If you watched “the interview” on Monday evening, you may have been amused by the anecdote about the curtsy. It certainly made me smile. Meghan was describing her first encounter with the Queen and how Harry had asked her if she could curtsy. Apparently they spent several minutes practicing before the introductions were made.
Afterwards I wondered why we have this tradition of curtsying to the Queen. I googled “why do we curtsy to the Queen?” and found the answer on The Royal Family. Did you even know there was a website for our head of state and her family? Well, I didn’t but no surprise really when everyone else has a website.
Anyway on a page headed up “Greeting a member of the Royal Family”, we’re told that there isn’t an obligatory code but that many people wish to conform to tradition. And the tradition is a bow from the neck for males and a little curtsy for females. And then it says “Other people prefer to shake hands in the usual way”.
Well, I never knew curtsying was optional and I can’t ever recall seeing anyone shaking hands with the Queen. I shall pay more attention in future and see if anyone does go against tradition. (Not that anyone is shaking hands with anyone else at the moment! Or going to London to visit the Queen either.)
I’ve never met the Queen but once, many years ago, I came close.
One year the Queen was scheduled to come to our town and present the annual Easter Maundy money to some worthy locals at a special church service.
Afterwards there was to be a reception and our school, with its newly built school hall and adjacent kitchen, was selected as the venue for local big cheeses to meet and greet her Majesty.
The local education authority’s catering service would provide the refreshments although the Queen herself would not be staying for lunch.

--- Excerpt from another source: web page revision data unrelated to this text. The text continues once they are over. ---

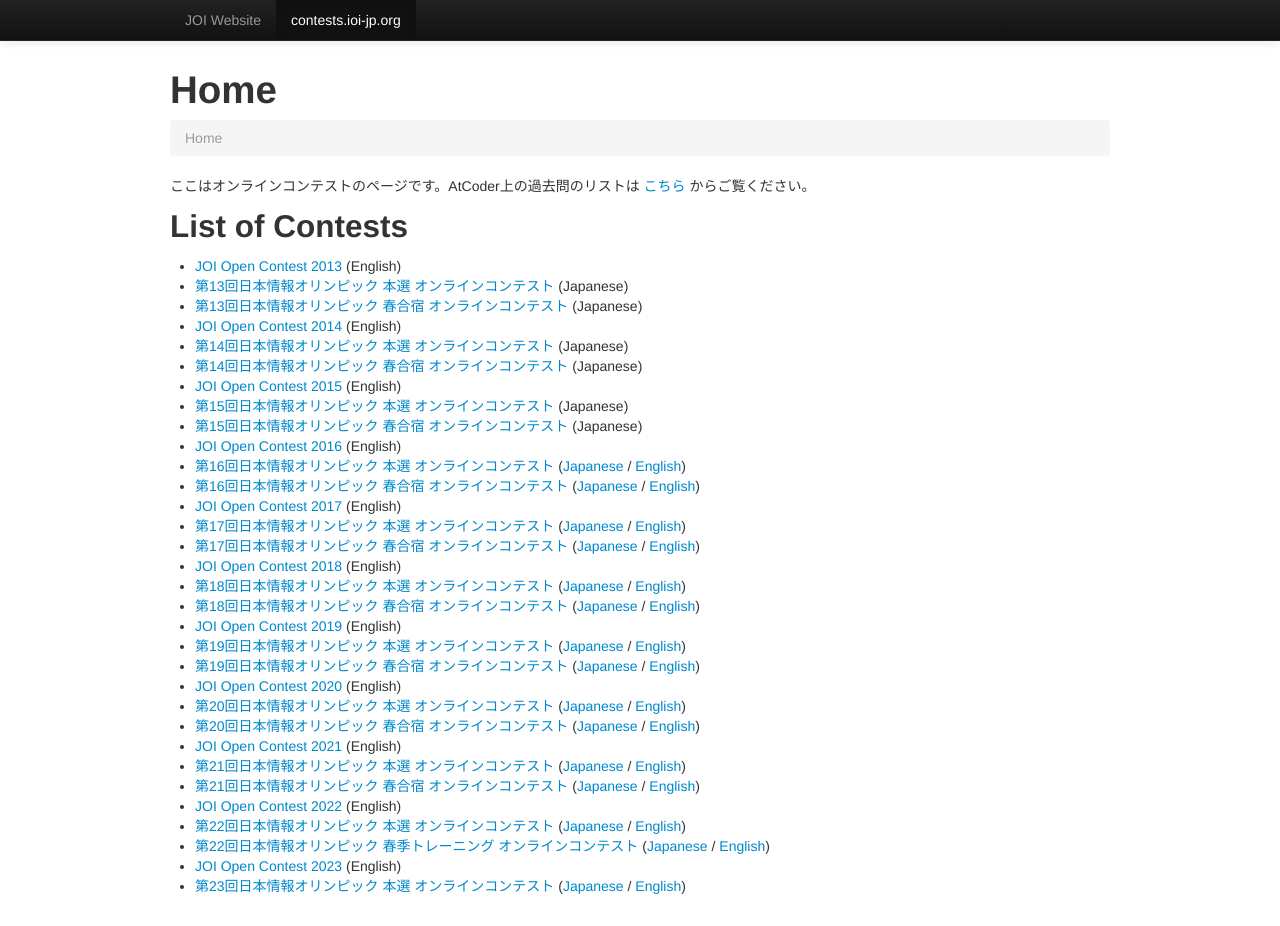
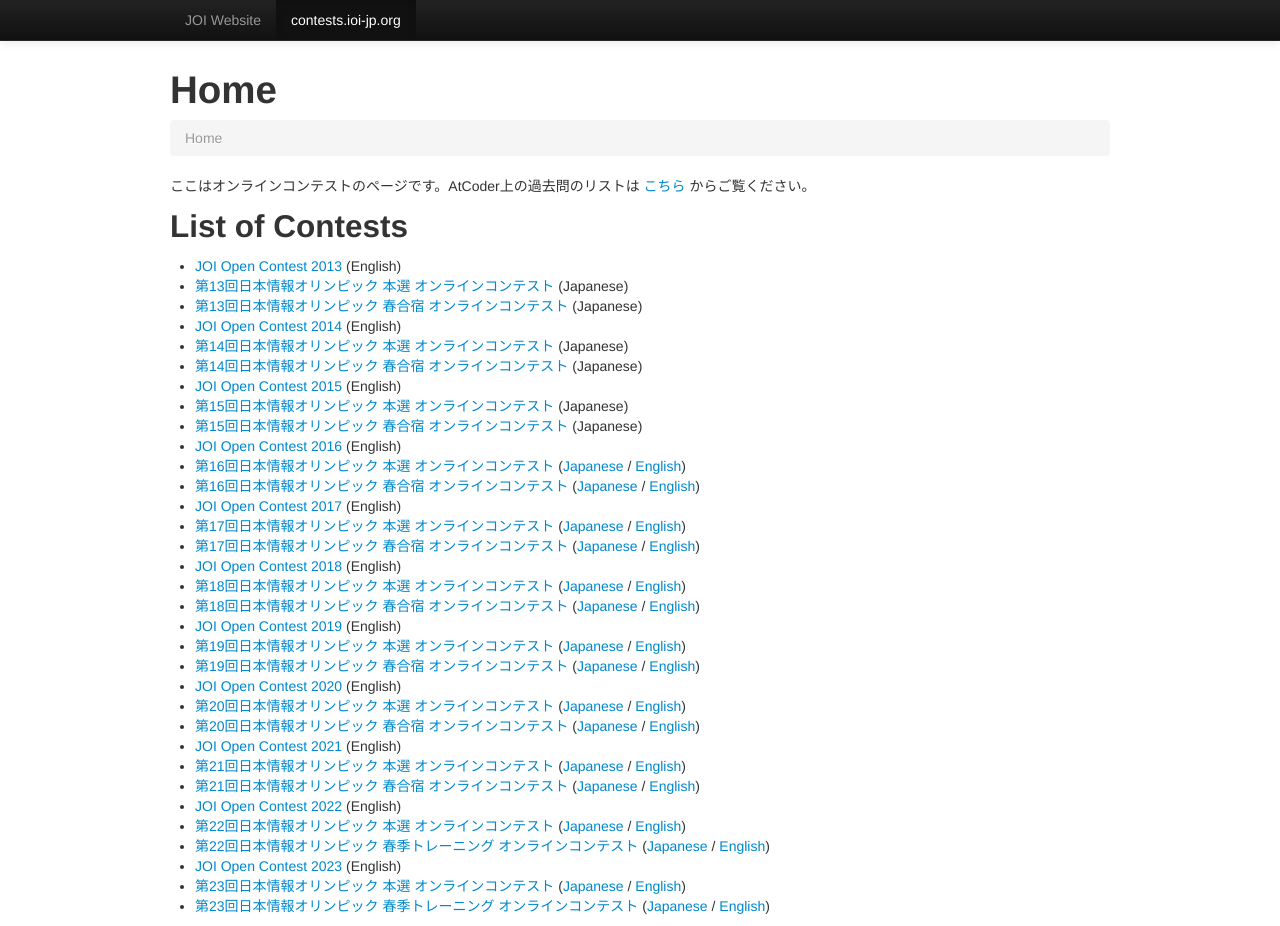
Before and after one commit to jcioi/joi-contests-site, a Jekyll site: the page built from index.md, in a window 1280 px wide and 926 px high. Built offline with Jekyll 4.4.1, drawn with Linux system fonts in a browser that asks for light colours.

Commit message:
modify index.md

```diff
--- a/index.md
+++ b/index.md
@@ -42,3 +42,4 @@ isroot: true
 - [第22回日本情報オリンピック 春季トレーニング オンラインコンテスト](joi-sp-2023/index.html) ([Japanese](joi-sp-2023/index.html) / [English](joi-sp-2023/index-en.html))
 - [JOI Open Contest 2023](open-2023/index.html) (English)
 - [第23回日本情報オリンピック 本選 オンラインコンテスト](joi-ho-2024/index.html) ([Japanese](joi-ho-2024/index.html) / [English](joi-ho-2024/index-en.html))
+- [第23回日本情報オリンピック 春季トレーニング オンラインコンテスト](joi-sp-2024/index.html) ([Japanese](joi-sp-2024/index.html) / [English](joi-sp-2024/index-en.html))
```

Our usual school dinner ladies were brought under the command of the Head of School Meals for the occasion. A couple of Sixth form girls and myself were drafted in to be the kitchen gofers.
The senior catering officer brought military precision to the preparations and soon had us girls chopping and slicing; buttering and spreading; fetching and carrying.
We’d been told to arrive at school at six in the morning and at eleven we stopped for refreshments. A very senior, suited gentleman appeared in the kitchen and thanked us all for volunteering and for our hard work. He then announced that, contrary to our expectations, it would not be possible for us to see the Queen and in the interests of security the communicating door between the kitchen and the school hall would be locked and remain so until the royal progress had ended.
The disappointment amongst the dinner ladies was palpable and expressed with Yorkshire forthrightness but the spokesman was not moved. The door would be locked and that was that. He left and we returned to our preparations.
The finger buffet lunch (sausages on sticks, cheese and pineapple on sticks, mushroom vol au vents and cheese straws included) was arranged on tables at the side of the school hall. The guests began to assemble in the school hall and when it was almost time for the royal party to arrive, sure enough, the doors through which we’d carried the results of our morning’s labours were locked.
The atmosphere in the kitchen could have been cut with any one of the knives we’d been wielding since dawn.
Then the senior catering officer threw the chef’s hat he’d been wearing all morning on the floor and in choice Anglo Saxon told us we’d cooked for the Queen and fetched and carried for the Queen and we were going to see the Queen regardless of what the high-and-mighty so-and-so might have to say on the subject.
This was the first time I’d ever heard an adult using the F-word and to say I was shocked would be an understatement.
His words were greeted warmly. Warning us to keep the noise down, he unbolted the serving hatches on either side of the communicating doors and raised them several inches.
We all had to kneel down on our side of the serving hatches and peer through into the school hall.
Fortunately the view was uninterrupted and we did manage to see the Queen as she was introduced to her waiting subjects. She was accompanied by the Chief Education Officer, and a couple of gold-chained worthies and there was considerable bobbing and bowing.
I was surprised how diminutive the Queen was. She was wearing her trademark dress, coat and matching hat in pale turquoise; and we saw only fleeting glimpses of her face and inscrutable smile.
Still, the dinner ladies were satisfied; and after the Queen had left and the guests had enjoyed the lunch we did the clearing up in record time and polished off the leftover finger buffet, cheese straws and all!
Thanks for reading my blog today. Hope your day is going well. If you’re stocking up your Kindle for the holiday season visit our website for details of some books you might have missed.